I walked away feeling both incredibly sad and satisfied, along with another checked box on my list of life goals.

Deerhunter- Halcyon Digest (2010)
Bradford Cox has had some bad luck with web sheriffing assholes in the past, but luckily they will be distracted enough with the release of Deerhunter's Halcyon Digest to not fool around with free Atlas Sound. Ever since the single "Helicopter" was released prior to the album, the anticipation was still almost impossible to withhold, and you could feel it around you. Halcyon was everything I hoped it would be, even far outshining 2008's Microcastle. Deerhunter seem to be the kind of band that continue to improve over time, and who can enrapture you in new experiences with every record they release.
There's a reason why Halcyon Digest persists to pop up in everyone's lists this year.

Cass McCombs- Dropping the Writ (2007)
Cass McCombs was one of the first acts to play at this year’s Pitchfork Music Festival, and my first one attended. After a rainy stint, the weather finally cheered up enough to provide a tolerable climate the remainder of the entire day. It was the first time I ever heard the word “Chicagwa.” Dropping the Writ has become a
favorite of mine over the summer, and it really exhibits McCombs's ability to belt it out beautifully. I'm still working on hitting the high notes in "Windfall."

Captain Beefheart & His Magic Band- Trout Mask Replica (1969)
It was only a little over a week ago that Mr. Don Van Vliet (a.k.a Captain Beefheart) passed away. After his death went public, I spent the day listening to Trout Mask Replica for the first time and felt foolish for not checking out these things sooner. I was familiar with "Willie the Pimp" and Bongo Fury, but nothing that wasn't Zappa related. I believe I am probably one of many who will hear about his death and discover these musical gems. Like several before him, the captain will finally get the recognition he deserves.
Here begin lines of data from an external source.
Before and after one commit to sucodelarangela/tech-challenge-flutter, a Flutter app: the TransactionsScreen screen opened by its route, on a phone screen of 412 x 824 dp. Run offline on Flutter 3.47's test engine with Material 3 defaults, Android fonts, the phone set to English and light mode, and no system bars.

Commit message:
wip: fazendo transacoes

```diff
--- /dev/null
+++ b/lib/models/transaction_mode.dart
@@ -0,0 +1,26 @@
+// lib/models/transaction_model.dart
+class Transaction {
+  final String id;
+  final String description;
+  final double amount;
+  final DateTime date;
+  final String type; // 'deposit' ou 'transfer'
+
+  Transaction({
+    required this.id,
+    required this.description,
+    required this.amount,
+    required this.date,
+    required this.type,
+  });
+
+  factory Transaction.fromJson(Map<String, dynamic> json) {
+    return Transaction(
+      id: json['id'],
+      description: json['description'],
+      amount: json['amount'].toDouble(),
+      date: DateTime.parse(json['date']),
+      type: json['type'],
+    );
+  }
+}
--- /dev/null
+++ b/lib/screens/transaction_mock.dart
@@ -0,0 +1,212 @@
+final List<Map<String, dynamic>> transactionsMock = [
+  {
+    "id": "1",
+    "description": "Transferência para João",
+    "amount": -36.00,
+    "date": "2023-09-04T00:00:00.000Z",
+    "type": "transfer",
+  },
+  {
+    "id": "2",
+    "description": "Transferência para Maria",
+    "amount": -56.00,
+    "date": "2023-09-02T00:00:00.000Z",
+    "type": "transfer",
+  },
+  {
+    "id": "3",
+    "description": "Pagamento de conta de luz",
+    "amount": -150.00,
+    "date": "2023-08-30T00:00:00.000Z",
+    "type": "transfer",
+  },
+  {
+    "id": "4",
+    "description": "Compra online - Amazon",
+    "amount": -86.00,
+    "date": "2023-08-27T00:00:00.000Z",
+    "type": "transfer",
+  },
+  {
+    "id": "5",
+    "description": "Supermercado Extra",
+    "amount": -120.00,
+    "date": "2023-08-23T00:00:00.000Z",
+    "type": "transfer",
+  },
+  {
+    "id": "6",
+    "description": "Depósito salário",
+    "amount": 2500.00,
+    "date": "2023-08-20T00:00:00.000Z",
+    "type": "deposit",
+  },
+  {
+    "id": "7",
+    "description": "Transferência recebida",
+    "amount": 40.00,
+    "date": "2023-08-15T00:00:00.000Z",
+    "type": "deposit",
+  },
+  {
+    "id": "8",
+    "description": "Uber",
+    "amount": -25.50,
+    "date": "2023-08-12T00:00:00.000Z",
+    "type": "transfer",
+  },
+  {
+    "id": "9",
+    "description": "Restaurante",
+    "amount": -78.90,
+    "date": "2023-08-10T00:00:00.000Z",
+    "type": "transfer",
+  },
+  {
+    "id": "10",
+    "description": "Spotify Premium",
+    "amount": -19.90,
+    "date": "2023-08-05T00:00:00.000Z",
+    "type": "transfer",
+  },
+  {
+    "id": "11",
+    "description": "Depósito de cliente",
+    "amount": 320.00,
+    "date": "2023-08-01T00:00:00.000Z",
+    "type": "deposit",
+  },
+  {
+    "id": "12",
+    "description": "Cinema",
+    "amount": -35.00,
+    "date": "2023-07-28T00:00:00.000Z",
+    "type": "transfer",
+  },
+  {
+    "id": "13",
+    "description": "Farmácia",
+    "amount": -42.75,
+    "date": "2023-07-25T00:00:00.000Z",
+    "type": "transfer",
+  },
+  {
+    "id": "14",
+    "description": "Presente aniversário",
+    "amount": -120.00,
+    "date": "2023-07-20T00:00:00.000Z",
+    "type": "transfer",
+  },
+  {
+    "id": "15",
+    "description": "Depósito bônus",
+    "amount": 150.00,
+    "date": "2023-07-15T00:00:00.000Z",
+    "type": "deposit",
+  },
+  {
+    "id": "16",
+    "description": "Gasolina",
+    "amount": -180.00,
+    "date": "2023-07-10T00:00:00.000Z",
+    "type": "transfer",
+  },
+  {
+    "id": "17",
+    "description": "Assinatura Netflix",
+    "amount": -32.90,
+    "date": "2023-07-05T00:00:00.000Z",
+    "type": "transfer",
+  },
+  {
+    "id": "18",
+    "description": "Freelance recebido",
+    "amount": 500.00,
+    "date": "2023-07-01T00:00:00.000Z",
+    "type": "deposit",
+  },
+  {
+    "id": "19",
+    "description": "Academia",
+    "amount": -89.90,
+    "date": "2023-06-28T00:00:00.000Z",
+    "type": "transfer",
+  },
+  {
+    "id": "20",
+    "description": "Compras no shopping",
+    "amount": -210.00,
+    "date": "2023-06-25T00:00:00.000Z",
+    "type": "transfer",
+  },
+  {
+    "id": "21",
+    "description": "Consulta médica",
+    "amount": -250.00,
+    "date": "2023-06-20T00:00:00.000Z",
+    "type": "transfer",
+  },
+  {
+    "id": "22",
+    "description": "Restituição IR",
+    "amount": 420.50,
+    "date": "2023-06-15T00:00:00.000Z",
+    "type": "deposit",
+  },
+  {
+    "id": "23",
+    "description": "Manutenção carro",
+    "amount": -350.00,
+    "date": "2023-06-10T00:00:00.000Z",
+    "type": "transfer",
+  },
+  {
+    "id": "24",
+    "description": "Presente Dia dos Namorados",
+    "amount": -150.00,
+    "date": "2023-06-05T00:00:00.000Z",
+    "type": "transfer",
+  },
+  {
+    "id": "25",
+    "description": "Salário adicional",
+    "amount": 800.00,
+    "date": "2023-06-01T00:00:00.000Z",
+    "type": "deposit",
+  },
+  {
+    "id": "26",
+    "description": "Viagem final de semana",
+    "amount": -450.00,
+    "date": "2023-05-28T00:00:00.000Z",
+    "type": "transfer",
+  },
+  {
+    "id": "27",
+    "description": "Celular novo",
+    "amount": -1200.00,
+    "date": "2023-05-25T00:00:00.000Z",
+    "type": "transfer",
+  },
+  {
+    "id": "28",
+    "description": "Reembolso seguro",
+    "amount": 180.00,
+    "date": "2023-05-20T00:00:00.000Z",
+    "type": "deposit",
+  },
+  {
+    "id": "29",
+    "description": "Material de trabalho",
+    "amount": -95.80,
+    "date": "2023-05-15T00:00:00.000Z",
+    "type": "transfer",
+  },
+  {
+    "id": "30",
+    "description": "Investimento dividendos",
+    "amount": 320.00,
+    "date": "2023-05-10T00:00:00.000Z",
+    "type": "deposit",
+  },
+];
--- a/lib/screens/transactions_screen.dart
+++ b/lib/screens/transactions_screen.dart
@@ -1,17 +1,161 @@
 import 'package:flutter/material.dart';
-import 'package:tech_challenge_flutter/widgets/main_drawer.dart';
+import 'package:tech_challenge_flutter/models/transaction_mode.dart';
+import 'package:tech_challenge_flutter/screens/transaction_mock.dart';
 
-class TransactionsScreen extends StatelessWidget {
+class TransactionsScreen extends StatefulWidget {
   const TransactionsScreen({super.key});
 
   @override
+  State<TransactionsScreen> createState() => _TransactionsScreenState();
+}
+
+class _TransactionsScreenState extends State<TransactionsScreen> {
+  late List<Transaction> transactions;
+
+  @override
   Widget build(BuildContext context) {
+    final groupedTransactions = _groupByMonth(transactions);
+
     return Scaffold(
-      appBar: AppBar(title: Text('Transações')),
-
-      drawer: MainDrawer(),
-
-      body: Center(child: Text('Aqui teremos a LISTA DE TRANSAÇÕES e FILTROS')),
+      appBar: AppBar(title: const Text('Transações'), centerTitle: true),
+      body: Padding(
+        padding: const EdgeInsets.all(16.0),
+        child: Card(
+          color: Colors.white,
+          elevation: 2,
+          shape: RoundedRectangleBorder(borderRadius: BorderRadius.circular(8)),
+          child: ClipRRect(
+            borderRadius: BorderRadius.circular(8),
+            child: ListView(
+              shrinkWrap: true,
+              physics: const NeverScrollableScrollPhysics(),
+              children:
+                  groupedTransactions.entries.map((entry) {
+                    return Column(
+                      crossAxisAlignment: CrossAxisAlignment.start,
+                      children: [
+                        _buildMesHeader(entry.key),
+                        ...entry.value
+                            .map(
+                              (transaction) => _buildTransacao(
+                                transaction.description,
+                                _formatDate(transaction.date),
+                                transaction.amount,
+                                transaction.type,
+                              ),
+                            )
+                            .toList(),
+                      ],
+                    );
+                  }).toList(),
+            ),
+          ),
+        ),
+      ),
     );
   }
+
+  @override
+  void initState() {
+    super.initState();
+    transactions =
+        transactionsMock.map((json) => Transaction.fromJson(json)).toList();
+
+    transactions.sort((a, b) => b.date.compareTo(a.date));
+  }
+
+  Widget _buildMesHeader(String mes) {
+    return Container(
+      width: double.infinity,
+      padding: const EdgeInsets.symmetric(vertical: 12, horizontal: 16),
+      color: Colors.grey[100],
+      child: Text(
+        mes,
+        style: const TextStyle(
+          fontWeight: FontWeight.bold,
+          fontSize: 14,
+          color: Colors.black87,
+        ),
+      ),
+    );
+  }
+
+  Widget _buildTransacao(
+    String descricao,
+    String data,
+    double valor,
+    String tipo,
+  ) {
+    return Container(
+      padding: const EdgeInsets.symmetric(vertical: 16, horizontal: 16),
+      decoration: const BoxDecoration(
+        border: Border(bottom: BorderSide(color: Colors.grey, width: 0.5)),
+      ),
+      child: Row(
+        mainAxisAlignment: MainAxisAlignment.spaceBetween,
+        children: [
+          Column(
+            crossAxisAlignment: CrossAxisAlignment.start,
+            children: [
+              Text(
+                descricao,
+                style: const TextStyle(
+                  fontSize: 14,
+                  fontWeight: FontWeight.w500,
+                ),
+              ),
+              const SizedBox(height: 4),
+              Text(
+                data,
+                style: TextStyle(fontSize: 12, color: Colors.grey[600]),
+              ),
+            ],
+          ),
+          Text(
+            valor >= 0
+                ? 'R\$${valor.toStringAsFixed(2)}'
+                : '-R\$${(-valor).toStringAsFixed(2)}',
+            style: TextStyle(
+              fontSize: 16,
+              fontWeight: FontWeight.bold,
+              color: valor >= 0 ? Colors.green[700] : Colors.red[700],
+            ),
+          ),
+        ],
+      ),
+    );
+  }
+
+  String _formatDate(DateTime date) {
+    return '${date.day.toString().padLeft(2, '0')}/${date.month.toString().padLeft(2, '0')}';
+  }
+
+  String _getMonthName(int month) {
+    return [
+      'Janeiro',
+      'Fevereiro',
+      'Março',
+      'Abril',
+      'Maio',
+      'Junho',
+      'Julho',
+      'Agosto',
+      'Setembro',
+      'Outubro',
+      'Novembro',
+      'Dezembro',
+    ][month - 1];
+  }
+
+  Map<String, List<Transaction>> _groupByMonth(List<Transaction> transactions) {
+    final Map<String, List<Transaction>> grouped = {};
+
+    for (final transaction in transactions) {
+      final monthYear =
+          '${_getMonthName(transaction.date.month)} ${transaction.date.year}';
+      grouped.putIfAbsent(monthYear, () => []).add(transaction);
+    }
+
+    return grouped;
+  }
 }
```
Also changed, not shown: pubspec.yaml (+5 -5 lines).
Honorable Mentions:
Freddy K- Stand by the Sea for Good Luck (2004)
Chavez- Gone Glimmering (1996)
Boston Spaceships- Our Cubehouse Still Rocks (2010)
Guided by Voices- Universal Truths and Cycles (2006)
Stephen Malkmus & the Jicks- Real Emotional Trash (2008)
The Black Keys- Brothers (2010)
The Cranberries- To the Faithful Departed (1996)
Swans- Cop/Young God (1984)
Jane's Addiction- Nothing Shocking (1988)